I am a philosopher-scientist — like a physician-scientist that also studies topics beyond medicine. At Palm Beach Atlantic University, University of Colorado, and Florida State University I studied philosophy, quantitative cognitive science, and religion. Then I completed an Intelligence Community Postdoctoral Research Fellowship at Carnegie Mellon University and Stevens Institute of Technology.
Higher-order reasoning is my main area of study. I exploit the history of ideas and quantitative scientific methods to answer questions like, “What kinds of reasoning are more rational?”, “When does rational thinking improve our beliefs or well-being?”, and “How can technology impact our reasoning and well-being?”. This involves tracing people’s reasoning (e.g., as they think-aloud or chat with someone who disagrees) and intervening on people’s reasoning (e.g., to debias or depolarize). Beyond research and teaching, I co-manage the Brains blog (with Dan Burnston) and write for Psychology Today.
The U.S. Intelligence Community, the John Templeton Foundation, and various universities have provided over $550,000 to support our research. Hundreds of thousands of people from 195 countries have found the research via this website. More people learned about it in person at presentations on at least three continents or in articles, podcasts, videos, radio segments, press releases, or virtual presentations in venues like Nature, NPR, and the American Philosophical Association.
You can find more information — including free copies and audio of our latest papers — in my online CV: byrdnick.com/cv. You can follow me online using the list of links below or contact me using the form on this page.
I post about research and education on social media almost daily, including my newest publications, presentations, and other professional activities. You can follow along at the links below:
When I am not working, I am spending time with my spouse, exercising outside, learning, traveling, watching stand-up comedy, and — on good days — going to bed early. You can follow some of these activities on Instagram and Strava. [Jump To Top]
- Parents. My mother was an accountant, a jeweler, and a social worker. My father was a restaurant owner and restaurant product salesman.
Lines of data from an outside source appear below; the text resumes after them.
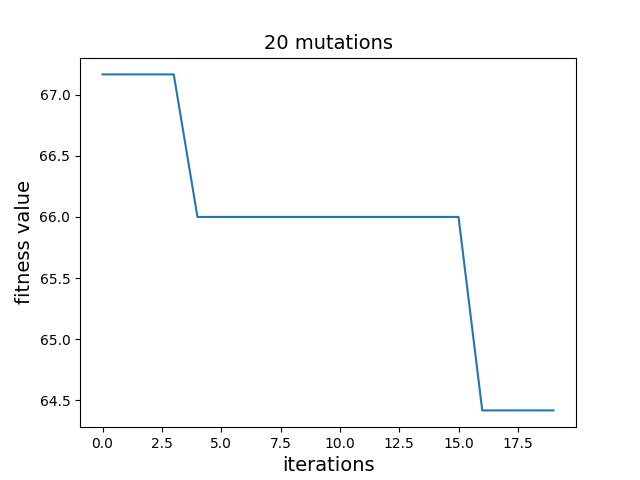
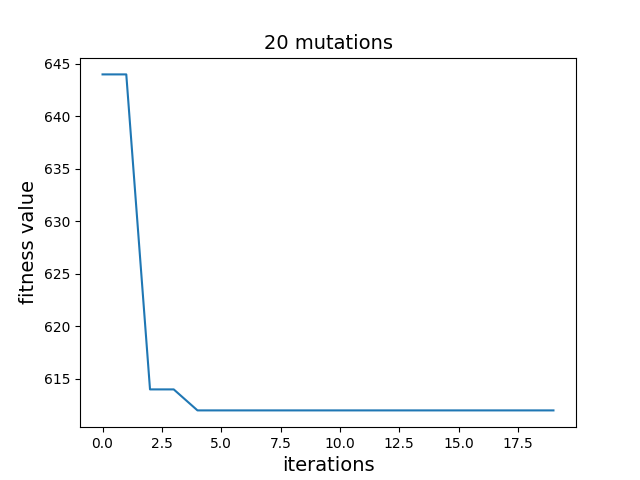
price difference corretction

diff --git a/fitness_function_helpers.py b/fitness_function_helpers.py
@@ -35,11 +35,13 @@ def font_price(feature):
 
 def price_difference(price, preferred_price):    
 
+    return 10*abs(price - preferred_price)
+
     #escape edge cases => max value get here is 10
-    if(price == preferred_price or (abs(price - preferred_price) < 1) ):
-        return 10
-    else:
-        return 10*abs(1/(abs(price - preferred_price)))
+    # if(price == preferred_price or (abs(price - preferred_price) < 1) ):
+    #     return 10
+    # else:
+    #     return 10*abs(1/(abs(price - preferred_price)))
 
 def preference_score(book,preferences):
     book = "".join(book)

diff --git a/main.py b/main.py
@@ -9,14 +9,14 @@ books_data = get_books_csv_data()
 groups_data = get_groups_csv_data()
 
 #population size must be at least 2 
-pop = Population(20,groups_data,books_data)
+pop = Population(100,groups_data,books_data)
 
 iterations = []
 best_fitness_val = []
 
 for i in range(20):
     iterations.append(i)
-    pop.mutation(0.9)
+    pop.mutation(0.3)
     best_fitness_val.append(pop.best_genotype[1])
 
 plt.plot(iterations,best_fitness_val)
I grew up in Massachusetts and South Florida.
- Childhood. Since I was a kid, I have enjoyed building things and taking them apart —e.g., Lego, K’Nex, bikes, boats, arguments, etc. One of my first (and favorite) jobs was building and remodeling homes. As a teenager, my favorite classes involved building stuff, using computers, arguing, or some combination thereof. Beyond that, I tried track, cross country, soccer, football, band, church, theatre, video games, or some kind of volunteering.
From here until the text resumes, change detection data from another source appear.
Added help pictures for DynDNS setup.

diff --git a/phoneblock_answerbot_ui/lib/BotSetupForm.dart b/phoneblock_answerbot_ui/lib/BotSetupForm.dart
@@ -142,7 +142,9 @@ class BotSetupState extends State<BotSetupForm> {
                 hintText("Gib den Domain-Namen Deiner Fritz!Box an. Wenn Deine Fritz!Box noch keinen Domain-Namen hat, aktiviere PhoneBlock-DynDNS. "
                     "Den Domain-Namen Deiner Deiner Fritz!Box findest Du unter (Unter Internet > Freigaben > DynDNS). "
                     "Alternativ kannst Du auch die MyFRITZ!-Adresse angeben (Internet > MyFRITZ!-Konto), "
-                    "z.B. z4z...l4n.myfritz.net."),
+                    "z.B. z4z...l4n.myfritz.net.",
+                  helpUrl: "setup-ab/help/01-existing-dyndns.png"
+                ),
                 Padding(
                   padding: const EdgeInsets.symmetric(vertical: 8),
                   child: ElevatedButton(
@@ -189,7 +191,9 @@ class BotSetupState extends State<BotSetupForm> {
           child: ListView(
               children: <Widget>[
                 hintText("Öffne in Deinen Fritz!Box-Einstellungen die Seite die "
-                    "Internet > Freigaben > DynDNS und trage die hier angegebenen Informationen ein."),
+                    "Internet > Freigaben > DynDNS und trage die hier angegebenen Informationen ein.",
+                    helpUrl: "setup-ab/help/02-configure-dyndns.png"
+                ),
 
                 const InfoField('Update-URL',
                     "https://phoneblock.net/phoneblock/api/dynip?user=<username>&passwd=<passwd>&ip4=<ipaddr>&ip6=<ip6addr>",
- Education. As a teenager, I enjoyed — among other things — discovering how things work. Eventually, I decided that I wanted to do this full-time. So I majored in Engineering and Religion. (I guess I thought that those were the paths to figuring out how things work.) A few years into college, I realized that philosophy is more foundational than either engineering or religion: a sort of meta-engineering and meta-religion. So I became a philosophy major. A few more years passed and, in graduate school, I realized that cognitive science is even more foundational than philosophy: it can predict and perhaps even explain how we think about philosophy (and many other things!). So cognitive science has become the keystone in my research. [Jump To Top]
Has anyone ever told you…?
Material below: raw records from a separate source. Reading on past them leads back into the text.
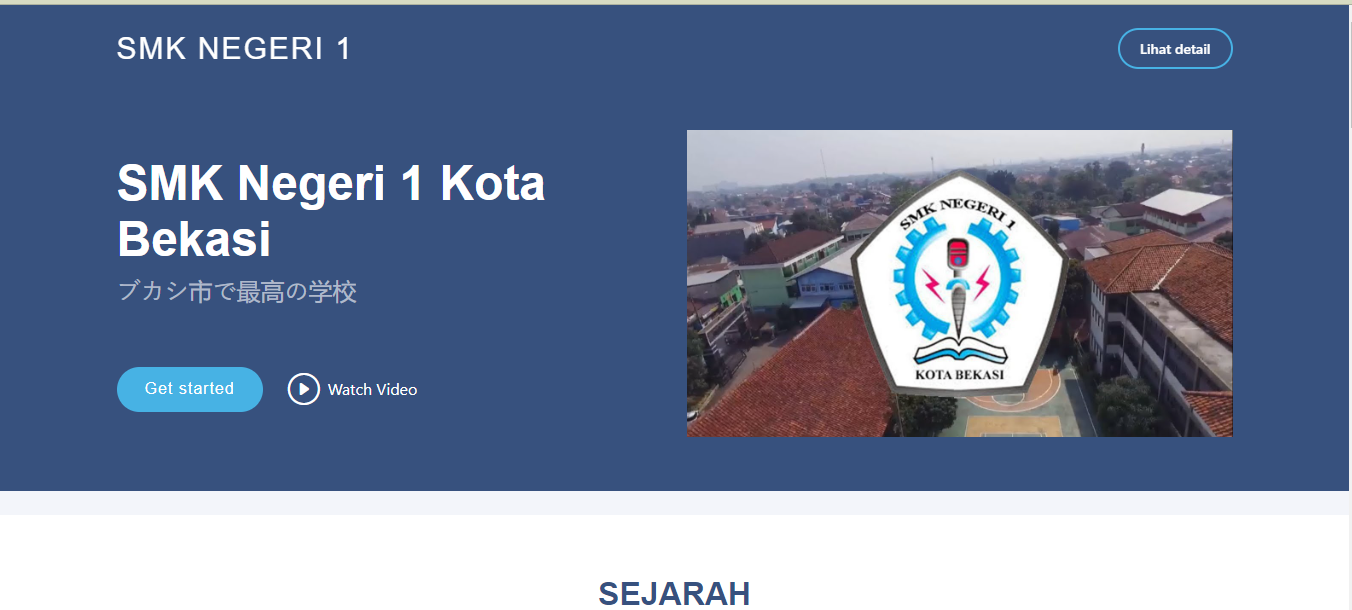
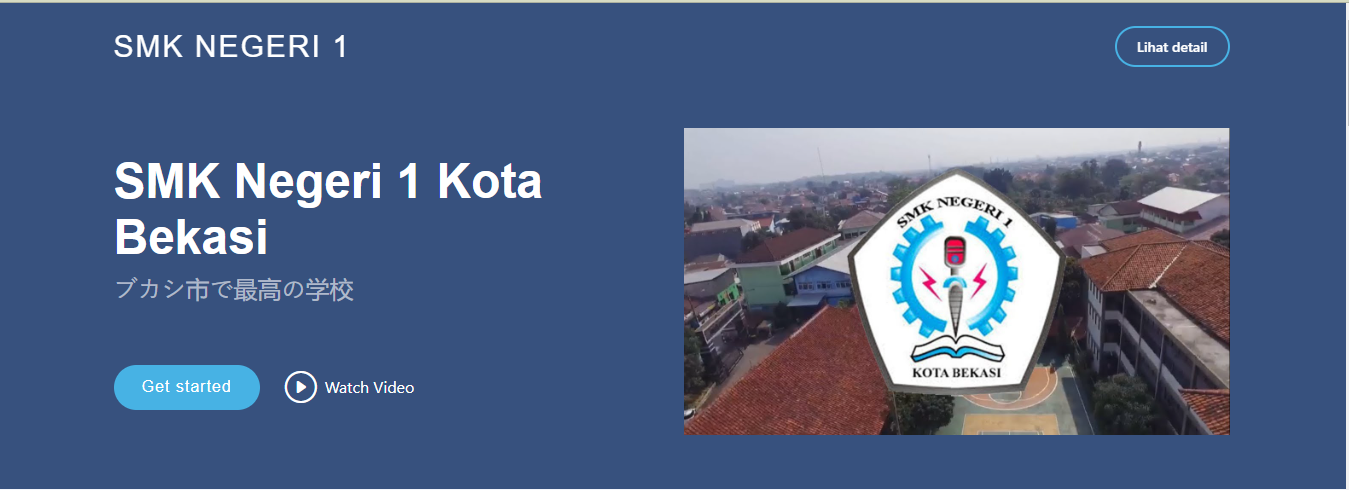
fix slider size

diff --git a/index.html b/index.html
@@ -74,12 +74,13 @@
     <article>
       <section class="project" id="slides">
         <h2 class="heading"><i class="fa-solid fa-briefcase"></i>MY<span>project</span></h2>
-        <div class="slider">
-          <img src="assets/image/landing page.PNG" alt="Gambar 1" class="img-slide">
-          <img src="assets/image/project ukom.PNG" alt="Gambar 2" class="img-slide">
+
+        <div class="box-picture">
+          <div class="slider">
+            <img src="assets/image/landing page.PNG" alt="Gambar 1" class="img-slider">
+            <img src="assets/image/project ukom.PNG" alt="Gambar 2" class="img-slide">
+          </div>
         </div>
-        <!-- <button class="prev" onclick="prevSlide()">Prev</button>
-        <button class="next" onclick="nextSlide()">Next</button> -->
       </section>
       
     </article>

diff --git a/css/style.css b/css/style.css
@@ -640,13 +640,13 @@ main aside .social-media li a:hover {
   }
 }
 
-.project {
+.project .box-picture{
   width: 100%;
-  height: 100vh;
+  height: 100%;
   overflow: hidden;
   position: relative;
   transition: 0.3s;
-  margin-top: 2rem;
+  
 }
 
 .slider {
@@ -661,17 +661,17 @@ main aside .social-media li a:hover {
   object-fit: cover;
 }
 
-.slider .img-slide{
-  height: 100%;
+.slider .img-slider{
+  object-fit: contain;
 }
 
 @media (max-width: 768px) {
-  .project {
-    height: 50vh;
-  }
-
   .slider img {
     height: 100%;
+  }
+
+  .slider .img-slider{
+    object-fit: contain;
   }
 }
 
@@ -682,5 +682,13 @@ main aside .social-media li a:hover {
 
   .heading {
     font-size: 1.5rem;
+  }
+
+  .slider .img-slider{
+    object-fit: contain;
+  }
+
+  .slider .img-slide{
+    height: 90%;
   }
 }

diff --git a/js/script.js b/js/script.js
@@ -10,12 +10,11 @@ document.addEventListener('DOMContentLoaded', function() {
     });
   }
 
-  const slides = document.querySelectorAll('.img-slide');
+  const slides = document.querySelectorAll('.img-slider, .img-slide');
   const slider = document.querySelector('.slider');
   let index = 0;
 
   function showSlide(i) {
-    const totalSlides = slides.length;
     const newTransformValue = -100 * i + '%';
     slider.style.transform = `translateX(${newTransformValue})`;
   }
Yes. I have been told that I look like Steve Kerr, Neil Patrick Harris, and Dale Earnhardt Jr., but only when I’m not at home. And no: it’s not annoying. I probably benefit from associations with well-liked, talented people.